● What to do
Look through the records and report how many lines include the word "only", with no other words.

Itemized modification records
● ● ● ●
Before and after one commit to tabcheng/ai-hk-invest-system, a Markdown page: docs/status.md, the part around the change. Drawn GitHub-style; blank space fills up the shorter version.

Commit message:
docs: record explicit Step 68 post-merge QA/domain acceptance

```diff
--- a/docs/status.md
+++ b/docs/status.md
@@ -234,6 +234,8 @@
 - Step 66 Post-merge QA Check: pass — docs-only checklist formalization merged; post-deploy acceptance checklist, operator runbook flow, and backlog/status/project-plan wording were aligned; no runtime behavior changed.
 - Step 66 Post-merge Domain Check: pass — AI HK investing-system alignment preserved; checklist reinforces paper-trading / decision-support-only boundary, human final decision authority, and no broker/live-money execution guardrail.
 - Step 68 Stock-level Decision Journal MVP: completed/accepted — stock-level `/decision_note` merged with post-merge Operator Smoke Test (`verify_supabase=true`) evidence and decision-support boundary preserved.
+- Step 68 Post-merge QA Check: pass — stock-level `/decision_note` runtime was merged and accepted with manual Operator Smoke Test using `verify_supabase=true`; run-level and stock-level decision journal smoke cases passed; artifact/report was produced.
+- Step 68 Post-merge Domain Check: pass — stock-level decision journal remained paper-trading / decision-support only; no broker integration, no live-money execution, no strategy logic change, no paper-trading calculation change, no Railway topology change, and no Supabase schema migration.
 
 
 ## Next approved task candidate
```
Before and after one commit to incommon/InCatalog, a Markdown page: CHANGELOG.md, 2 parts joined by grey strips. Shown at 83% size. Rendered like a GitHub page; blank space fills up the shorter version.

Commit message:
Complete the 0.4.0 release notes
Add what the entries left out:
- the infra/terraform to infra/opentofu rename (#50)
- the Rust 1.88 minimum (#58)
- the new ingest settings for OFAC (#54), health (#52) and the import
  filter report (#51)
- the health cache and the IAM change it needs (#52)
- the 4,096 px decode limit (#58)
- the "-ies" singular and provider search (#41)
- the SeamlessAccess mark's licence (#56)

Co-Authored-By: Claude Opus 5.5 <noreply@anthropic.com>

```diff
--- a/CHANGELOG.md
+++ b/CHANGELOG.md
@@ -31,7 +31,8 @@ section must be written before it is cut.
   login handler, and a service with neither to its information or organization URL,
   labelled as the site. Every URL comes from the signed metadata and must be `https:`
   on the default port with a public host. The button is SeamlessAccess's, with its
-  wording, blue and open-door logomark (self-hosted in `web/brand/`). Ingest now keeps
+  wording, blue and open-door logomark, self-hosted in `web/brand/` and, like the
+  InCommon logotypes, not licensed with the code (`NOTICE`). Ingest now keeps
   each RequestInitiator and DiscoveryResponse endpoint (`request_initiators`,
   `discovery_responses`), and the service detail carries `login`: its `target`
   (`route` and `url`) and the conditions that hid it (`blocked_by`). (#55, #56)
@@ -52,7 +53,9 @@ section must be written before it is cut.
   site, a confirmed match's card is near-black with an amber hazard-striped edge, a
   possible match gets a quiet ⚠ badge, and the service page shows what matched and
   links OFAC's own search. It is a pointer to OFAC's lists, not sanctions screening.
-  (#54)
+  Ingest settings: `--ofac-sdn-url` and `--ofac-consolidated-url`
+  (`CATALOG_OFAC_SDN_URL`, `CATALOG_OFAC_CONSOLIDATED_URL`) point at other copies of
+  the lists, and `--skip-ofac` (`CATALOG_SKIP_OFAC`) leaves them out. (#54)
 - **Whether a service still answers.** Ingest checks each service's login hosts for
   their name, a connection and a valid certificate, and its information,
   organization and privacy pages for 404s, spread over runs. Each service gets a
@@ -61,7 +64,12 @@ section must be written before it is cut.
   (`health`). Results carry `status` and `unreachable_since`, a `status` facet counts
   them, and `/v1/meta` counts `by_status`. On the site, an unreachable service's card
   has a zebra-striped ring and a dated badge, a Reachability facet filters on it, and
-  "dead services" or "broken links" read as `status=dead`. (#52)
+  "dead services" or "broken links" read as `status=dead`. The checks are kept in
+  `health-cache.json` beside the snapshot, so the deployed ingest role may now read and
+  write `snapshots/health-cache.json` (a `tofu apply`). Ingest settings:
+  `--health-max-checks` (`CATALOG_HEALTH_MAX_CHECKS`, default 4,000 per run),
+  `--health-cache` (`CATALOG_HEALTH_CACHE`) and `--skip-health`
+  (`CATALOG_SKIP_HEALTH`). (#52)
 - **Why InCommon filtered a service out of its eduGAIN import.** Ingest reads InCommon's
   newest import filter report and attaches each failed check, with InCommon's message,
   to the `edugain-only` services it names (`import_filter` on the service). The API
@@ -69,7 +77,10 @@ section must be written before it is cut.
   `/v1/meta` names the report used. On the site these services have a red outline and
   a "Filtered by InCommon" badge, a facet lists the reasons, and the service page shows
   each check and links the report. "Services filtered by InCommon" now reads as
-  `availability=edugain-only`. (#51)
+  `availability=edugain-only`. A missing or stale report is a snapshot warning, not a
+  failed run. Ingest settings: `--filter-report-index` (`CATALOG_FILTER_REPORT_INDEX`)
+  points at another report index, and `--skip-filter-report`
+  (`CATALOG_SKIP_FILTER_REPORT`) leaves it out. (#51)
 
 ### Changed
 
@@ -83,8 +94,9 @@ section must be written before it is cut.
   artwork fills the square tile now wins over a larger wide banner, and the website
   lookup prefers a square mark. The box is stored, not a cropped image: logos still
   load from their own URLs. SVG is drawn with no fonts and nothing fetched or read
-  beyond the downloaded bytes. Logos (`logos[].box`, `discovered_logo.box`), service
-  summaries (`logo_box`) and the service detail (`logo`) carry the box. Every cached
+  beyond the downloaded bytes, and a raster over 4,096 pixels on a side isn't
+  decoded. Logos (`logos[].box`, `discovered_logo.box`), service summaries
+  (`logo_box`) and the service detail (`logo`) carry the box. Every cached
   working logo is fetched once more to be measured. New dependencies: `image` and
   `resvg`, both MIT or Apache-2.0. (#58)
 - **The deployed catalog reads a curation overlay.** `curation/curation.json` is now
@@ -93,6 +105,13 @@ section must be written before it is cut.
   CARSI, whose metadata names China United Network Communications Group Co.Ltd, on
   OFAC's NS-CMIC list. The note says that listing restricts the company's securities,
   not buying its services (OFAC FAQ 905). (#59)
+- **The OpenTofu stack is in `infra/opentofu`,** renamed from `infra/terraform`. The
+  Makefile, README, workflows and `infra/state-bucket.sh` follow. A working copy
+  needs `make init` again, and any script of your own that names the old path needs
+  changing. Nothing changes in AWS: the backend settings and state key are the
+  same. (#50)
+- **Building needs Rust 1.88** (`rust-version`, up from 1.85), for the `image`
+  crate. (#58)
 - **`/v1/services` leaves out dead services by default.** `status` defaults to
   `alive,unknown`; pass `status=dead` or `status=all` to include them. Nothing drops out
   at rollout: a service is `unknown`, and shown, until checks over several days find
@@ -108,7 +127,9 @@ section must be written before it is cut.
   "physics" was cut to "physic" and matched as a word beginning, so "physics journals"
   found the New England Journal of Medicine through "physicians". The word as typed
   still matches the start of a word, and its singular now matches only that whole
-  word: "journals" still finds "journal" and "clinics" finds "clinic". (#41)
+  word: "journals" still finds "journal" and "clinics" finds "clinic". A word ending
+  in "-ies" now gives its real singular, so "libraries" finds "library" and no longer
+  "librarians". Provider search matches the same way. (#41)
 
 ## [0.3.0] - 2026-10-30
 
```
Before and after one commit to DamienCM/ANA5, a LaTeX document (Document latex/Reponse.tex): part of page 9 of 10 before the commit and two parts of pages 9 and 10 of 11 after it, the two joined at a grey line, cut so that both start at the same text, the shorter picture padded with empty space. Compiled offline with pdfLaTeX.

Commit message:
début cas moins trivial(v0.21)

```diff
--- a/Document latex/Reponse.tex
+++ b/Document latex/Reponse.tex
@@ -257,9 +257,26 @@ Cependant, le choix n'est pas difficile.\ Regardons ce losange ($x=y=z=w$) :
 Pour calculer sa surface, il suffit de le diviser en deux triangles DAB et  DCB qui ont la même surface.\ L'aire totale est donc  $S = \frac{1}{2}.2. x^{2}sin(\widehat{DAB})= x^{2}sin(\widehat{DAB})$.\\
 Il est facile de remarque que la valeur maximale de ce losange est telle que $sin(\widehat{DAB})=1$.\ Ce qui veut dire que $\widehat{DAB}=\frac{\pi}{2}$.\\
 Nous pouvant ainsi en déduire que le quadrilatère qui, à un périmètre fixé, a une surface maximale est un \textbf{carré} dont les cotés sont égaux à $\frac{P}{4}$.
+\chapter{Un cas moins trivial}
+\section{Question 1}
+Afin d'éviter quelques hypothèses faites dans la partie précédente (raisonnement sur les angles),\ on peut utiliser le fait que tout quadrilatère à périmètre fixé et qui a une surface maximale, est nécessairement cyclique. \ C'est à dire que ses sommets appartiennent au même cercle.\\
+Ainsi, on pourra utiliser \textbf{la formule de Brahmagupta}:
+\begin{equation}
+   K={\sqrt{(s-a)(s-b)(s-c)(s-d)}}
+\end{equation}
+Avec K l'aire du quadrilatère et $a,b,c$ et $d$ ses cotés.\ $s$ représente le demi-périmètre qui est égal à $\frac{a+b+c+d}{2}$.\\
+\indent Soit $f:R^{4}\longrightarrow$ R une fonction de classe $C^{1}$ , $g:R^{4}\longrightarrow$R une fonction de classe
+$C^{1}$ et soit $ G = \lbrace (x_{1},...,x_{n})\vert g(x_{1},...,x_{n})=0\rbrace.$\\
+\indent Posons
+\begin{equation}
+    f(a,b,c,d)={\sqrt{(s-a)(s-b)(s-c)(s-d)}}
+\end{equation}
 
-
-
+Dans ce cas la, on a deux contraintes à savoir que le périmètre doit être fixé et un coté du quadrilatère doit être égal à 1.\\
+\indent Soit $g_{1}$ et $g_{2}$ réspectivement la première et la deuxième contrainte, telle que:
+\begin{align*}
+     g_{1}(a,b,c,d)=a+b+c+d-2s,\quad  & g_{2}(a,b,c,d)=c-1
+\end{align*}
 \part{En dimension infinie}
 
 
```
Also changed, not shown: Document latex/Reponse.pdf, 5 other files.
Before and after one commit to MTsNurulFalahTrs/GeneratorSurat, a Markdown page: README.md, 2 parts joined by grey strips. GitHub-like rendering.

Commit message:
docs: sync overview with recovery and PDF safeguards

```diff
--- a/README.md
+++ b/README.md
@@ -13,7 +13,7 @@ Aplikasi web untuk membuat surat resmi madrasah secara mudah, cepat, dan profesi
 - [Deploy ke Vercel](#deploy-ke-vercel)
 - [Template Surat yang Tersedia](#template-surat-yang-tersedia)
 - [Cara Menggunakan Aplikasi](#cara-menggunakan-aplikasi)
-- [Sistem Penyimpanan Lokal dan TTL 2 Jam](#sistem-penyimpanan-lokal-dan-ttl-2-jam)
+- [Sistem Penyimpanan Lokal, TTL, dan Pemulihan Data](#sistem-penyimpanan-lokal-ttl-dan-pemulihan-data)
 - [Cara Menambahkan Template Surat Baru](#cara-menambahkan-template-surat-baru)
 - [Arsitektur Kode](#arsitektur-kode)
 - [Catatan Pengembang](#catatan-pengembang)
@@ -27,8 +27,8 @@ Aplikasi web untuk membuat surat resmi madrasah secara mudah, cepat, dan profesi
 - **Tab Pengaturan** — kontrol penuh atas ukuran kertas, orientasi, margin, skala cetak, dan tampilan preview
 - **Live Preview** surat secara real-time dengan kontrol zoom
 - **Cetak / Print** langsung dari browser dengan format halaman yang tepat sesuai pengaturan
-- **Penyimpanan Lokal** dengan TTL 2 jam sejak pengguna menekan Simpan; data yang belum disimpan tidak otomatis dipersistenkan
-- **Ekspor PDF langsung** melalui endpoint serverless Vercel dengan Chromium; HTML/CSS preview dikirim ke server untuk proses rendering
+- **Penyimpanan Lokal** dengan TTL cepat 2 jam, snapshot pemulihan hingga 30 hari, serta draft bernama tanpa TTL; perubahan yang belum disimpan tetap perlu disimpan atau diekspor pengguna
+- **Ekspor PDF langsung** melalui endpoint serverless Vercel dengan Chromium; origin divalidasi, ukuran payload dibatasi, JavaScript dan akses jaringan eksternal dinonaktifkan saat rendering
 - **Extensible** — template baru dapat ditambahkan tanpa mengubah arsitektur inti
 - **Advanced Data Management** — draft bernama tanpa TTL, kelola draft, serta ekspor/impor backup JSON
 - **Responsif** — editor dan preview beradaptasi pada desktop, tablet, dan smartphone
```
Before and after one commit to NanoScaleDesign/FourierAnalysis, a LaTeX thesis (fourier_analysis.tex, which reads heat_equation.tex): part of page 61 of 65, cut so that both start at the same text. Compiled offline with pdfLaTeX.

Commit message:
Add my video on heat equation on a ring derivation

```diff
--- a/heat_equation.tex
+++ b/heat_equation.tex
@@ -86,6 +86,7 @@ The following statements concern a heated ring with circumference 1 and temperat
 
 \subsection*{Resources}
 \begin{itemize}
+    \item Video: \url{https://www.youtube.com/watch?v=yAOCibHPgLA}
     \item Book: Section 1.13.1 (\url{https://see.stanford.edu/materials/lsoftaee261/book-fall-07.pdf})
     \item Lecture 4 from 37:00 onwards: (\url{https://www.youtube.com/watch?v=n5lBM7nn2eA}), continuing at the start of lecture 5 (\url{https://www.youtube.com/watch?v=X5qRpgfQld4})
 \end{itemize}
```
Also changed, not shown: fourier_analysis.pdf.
● ● ● ●
● Your response
7